We’re now 65 million years on from the biological handoff which saw the age of dinosaurs come to an end and mammals gain pole position on planet Earth. You may have heard about the cause of the shift; a large asteroid entered Earth’s atmosphere, possibly in the springtime, and slammed into Mexico’s Yucatán peninsula, bringing the age of dinosaurs to an end.
You may recognize the name of the beaked dinosaur featured in the newly announced specimen. Psittacosaurus’ recent claim to fame is the 2021 unveiling of the dinosaur cloaca, the all-purpose hole dinosaurs used for disposing waste and laying eggs.
Despite being soft tissue, that specimen’s cloaca was remarkably preserved thanks to the preservation conditions in Liaoning, China, the region in which it was found. The newly announced fossil was also found in Liaoning, in 2012, west of the village Lujiatun.
The cloaca and the new fossil are both part of the Jehol Biota, a fossil-rich swathe of northeast China with unique preservation conditions. In the paper, the researchers note that fossil forgeries have been reported from the region previously, but given the entanglement of the two creatures in the new fossil, they believed the fossil was genuine.
To be sure, they studied the place where the Repenomamus bit into the Psittacosauris, and concluded that, based on how the mammal’s teeth sunk into the dinosaur’s ribs, the fossil was genuine.
Mallon told Gizmodo that while it’s possible Repenomamus hunted in packs, there’s no evidence to support that idea, and the individual Repenomamus that met its end gum-deep in a Psittacosaurus midriff was capable of taking on such dinosaurs on its own.

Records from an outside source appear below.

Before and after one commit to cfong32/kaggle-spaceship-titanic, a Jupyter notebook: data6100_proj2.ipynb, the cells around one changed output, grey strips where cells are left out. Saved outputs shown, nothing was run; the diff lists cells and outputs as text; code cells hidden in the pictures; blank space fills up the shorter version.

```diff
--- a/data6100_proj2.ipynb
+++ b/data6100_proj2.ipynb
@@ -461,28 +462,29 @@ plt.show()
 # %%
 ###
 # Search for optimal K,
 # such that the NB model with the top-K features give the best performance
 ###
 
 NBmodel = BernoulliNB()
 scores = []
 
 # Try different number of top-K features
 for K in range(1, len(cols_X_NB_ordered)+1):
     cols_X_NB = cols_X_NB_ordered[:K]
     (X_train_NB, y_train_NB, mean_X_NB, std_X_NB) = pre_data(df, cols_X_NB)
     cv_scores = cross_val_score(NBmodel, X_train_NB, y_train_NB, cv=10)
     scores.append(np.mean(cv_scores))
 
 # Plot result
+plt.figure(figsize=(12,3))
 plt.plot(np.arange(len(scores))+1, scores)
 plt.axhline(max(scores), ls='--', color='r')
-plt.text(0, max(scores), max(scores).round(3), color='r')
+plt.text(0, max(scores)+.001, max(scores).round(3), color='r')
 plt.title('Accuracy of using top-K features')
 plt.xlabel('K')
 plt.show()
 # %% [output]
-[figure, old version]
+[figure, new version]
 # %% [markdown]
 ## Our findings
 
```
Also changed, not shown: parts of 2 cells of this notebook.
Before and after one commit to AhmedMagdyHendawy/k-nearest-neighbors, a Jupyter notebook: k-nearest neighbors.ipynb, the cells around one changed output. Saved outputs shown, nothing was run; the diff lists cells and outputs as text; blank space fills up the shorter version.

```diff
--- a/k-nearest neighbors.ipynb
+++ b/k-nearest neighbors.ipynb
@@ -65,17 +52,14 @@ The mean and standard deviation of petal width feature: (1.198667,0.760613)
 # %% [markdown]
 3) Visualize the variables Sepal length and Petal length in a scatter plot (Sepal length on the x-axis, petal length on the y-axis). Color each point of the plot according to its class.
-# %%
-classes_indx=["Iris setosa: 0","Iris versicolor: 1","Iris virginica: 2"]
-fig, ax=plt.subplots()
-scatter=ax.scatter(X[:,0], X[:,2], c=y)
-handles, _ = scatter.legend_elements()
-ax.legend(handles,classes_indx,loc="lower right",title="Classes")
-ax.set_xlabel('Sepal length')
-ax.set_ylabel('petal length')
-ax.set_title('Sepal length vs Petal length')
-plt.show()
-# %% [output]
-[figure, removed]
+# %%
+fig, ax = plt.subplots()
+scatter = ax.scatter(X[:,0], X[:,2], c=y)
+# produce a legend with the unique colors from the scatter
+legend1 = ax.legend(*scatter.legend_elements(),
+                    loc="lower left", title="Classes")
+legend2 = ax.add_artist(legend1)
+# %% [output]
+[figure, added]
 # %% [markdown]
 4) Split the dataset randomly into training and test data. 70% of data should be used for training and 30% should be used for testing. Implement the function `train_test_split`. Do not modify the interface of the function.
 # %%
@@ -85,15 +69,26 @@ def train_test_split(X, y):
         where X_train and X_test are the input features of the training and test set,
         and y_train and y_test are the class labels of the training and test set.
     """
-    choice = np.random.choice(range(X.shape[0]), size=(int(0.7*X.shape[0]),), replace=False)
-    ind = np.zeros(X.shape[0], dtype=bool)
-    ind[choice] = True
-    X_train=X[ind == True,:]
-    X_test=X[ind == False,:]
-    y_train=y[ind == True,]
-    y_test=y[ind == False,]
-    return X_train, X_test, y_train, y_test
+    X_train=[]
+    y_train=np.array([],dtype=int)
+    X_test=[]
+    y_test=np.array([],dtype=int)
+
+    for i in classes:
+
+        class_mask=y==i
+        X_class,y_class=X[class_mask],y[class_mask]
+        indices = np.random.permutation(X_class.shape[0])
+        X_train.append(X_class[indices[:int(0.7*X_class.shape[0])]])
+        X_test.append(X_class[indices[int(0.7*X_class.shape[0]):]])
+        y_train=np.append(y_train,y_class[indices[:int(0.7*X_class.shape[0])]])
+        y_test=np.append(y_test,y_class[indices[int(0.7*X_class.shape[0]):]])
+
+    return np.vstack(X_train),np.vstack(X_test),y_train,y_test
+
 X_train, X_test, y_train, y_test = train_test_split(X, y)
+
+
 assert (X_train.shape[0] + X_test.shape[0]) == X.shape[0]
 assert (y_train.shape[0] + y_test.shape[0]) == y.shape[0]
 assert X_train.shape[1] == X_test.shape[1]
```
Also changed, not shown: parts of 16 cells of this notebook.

The fossil is not just amazing for the state of its preservation, but of its subject matter: interactions between ancient mammals and dinosaurs. Fossilized evidence of such interactions aren’t common, yet 2023 has now seen two such events; earlier this year, a different team of researchers found a Microraptor zhaoinus with a small mammal’s foot in its mouth. That fossil was found—you may have guessed it—in northeast China’s Jehol Biota.
“As productive as the fossil beds of the Lujiatun area are, there are still many unanswered questions about this ancient ecosystem,” Mallon said. “There’s a tendency for those fossil beds to preserve only the small animals that were around at the time. Presumably, the bigger dinosaurs were able to escape the volcanic mudslides that the smaller animals fell victim to, so I would love to know more about the big animals living in that area, which is going to require continued prospecting.”
Prospect on, then, paleontologists. The most intimate windows into deep time show how ancient creatures interacted, not just how they looked. You can now strike “Mammals Taking on Dinosaurs More Than Twice Their Size” off your 2023 bingo card.
More: Some Paleontologists Think They’ve Found Fossilized Dinosaur DNA. Others Aren’t So Sure